HDR best for rocks?
Since getting Photomatix I have been playing around quite a bit with new images and old images and everything I can get my hands on that I have bracketed in the last half decade. I am coming to one realization; the reason that most HDR tone mapped images are of churches, building, and rocks is because they tend not to be effected by wind.
Even on the calmest day, trees, leaves, grasses, etc, will shift ever so slightly in the unseen wind. Though your bracketed images may look identical, mashing them together in an HDR composite will reveal otherwise. It may not even be noticeable at normal viewing sizes but zoom in to 100 percent and you will notice your once crystal clear work will have the sharpness and resolution of a oil painting.
I hadn’t ever expected more but in all honestly I could probably accomplish the range I actually want in an image by underexposing one image and bringing up the shadows in post. Sure the shadows may suffer from excessive noise but I can deal better with noise then I can a lack of sharpness.
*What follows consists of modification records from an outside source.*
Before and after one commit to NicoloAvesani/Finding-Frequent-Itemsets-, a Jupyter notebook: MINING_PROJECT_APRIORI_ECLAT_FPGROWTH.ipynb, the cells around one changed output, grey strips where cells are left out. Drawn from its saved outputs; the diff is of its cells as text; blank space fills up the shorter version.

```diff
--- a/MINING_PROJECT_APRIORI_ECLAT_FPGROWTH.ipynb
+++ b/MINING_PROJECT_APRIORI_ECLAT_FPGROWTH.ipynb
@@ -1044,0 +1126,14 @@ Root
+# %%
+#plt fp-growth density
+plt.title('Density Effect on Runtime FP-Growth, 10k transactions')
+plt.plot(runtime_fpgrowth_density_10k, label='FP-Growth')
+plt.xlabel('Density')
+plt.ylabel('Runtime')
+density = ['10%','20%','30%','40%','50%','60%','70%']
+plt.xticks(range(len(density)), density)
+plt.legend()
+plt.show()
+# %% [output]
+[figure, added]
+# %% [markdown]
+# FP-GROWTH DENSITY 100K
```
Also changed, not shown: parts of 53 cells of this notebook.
Well any way, it’s an art that I am still learning. I haven’t given up yet.
Shot with a Sony DSLR-A100 with a Minolta 28mm f2.8 with an effective focal length of 48mm. Photographed at the Huron Natural Area in Kitchener, Ontario.